Jesus died for the sins of those who would repent and believe.

If we believe that God knows everything – indeed, works everything out for good – then he also knows who will believe, who will take for themselves that sacrifice.

God knows the names of the metaphorical 144,000 who stand before his throne.

God knows the names of the uncountable multitude, both of the stars in the sky and of his people in the Book of Revelation chapter 7.

Just read a genealogy in, say, Genesis. God knows his people. This foundation stands, sure and certain: The Lord knows who are his.

Perhaps you are familiar enough with theology to know that what you are reading is partly canned and partly fresh.

You may know that there is such a theology as Calvinism. You might know that it is said that “five points” sum up Calvinism.

In fact, the five points are not a summary of Calvinism.

The five points really only disagree with five other points, from a dissident theologian named Arminius.

Arminius’s five points basically say that humans make up our own minds or else God is not fair.

The supposed ability to decide is the essence of free-will theology. If God ordains or God allows (how much difference is there, really?) then God is not fair. He is a despot.

Okay, I can hear howls of protest.

But if God withholds some power or some favour that is needed for satisfactory performance, then how different is that than God acting to bring X about?

The basic thing is, if good happens, thank God. You did not make it happen.

If bad happens, put your hand over your mouth and do not blame God.

Either good or bad, one must revere and be in awe of God.

Isn’t respect the message of Job’s book of wisdom?

The God who makes things happen is the Big God. That is Augustine’s God, controversial from Day One, but the only God who can hold the water we need him to hold.

The five points of Calvinism are not divisible.
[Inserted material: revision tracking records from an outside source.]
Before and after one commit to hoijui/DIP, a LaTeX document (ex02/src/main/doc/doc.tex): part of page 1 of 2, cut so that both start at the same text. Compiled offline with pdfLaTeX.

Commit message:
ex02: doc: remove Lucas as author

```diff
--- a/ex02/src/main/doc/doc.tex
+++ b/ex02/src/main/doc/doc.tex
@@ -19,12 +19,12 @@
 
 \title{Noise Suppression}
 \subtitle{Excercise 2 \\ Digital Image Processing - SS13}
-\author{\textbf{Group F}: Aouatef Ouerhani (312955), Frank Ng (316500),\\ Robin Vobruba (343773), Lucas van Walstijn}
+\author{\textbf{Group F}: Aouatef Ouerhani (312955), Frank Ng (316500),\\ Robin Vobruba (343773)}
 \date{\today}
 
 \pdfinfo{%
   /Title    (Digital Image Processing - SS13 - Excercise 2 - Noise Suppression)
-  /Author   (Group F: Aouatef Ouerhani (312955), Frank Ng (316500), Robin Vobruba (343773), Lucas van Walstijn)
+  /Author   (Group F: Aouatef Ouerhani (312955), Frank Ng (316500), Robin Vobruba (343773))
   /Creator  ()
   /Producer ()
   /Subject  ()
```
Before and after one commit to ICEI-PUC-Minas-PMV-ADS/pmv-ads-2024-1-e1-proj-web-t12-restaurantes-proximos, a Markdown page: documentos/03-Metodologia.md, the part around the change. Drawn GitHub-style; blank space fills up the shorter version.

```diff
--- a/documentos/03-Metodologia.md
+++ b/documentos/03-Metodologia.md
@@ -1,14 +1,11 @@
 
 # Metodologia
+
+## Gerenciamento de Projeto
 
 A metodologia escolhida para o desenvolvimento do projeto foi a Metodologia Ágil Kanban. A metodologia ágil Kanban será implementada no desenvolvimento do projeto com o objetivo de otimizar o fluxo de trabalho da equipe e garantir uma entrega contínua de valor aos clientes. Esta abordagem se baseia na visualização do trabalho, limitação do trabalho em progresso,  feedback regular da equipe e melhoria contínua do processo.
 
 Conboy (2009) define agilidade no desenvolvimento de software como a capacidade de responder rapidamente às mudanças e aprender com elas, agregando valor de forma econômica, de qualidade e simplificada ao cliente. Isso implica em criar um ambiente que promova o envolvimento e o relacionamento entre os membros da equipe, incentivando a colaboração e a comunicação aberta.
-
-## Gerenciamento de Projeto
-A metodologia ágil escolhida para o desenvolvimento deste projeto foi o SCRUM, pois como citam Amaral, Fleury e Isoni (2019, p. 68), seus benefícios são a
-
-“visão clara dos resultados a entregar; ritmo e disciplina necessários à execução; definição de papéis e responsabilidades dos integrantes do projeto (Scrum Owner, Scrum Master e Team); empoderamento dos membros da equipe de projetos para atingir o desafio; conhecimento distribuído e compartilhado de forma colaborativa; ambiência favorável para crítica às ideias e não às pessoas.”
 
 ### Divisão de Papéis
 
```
They go together. They make sense together. They form the acrostic T.U.L.I.P.

The five points are:

  • Total Depravity. Humans, not as bad as could be, are infected by sin in every capacity, every thought, every action. Nothing is unstained.
  • Unconditional Election: you did nothing to make you right with God before he chose you. This is cause for humility, big-time.
  • Limited Atonement: Jesus died for the elect, not indiscriminately for the whole world, though potentially (all these words are tricky) potentially for the whole world should the whole world (have) repent(ed). Jesus died for the true church, that is, the elect within the large number of outward, professing, Christians.
  • Irresistible Grace. Human will is bent away from God from conception onwards. God makes your will truly free at the point you accept Christ. It was never free before. Christ looked like stupid humiliation to you before. When God changes your way of thinking, you think Jesus looks so amazingly good, because God freed your will: “Long my imprisoned spirit lay, fast bound in sin and nature’s night. Thine eye diffused a quickening ray. I woke, the dungeon flamed with light.” Funny to quote a Wesley on this, since John and Charles were not five-pointers at all, but he has this exactly right.
  • Perseveance of the saints. If you are his, you will keep going, right to the end. The challenges to faith will not fell you, though you can be practically wrecked by them. Look at Job. But he still kept believing, like the Catholic woman in Bosnia. He belonged. She belongs.

The Lord Knows Who are His. TULIP.

OKAY! you say. Enough. Yes, it is Good Friday so some soul searching is in order. This stuff is deep enough – though not likely precise enough.

If you believe, you are not your own; you were bought with a (steep) price.

Let’s honour God and rely on him the way we really are relying on him. Faith is a victory, and that’s apparent in Tulip.

And the human action prayer starts to look like the most amazing thing in human experience period. God is at work in you to will and to do. Wow. Awe.

Your comment is totally welcome.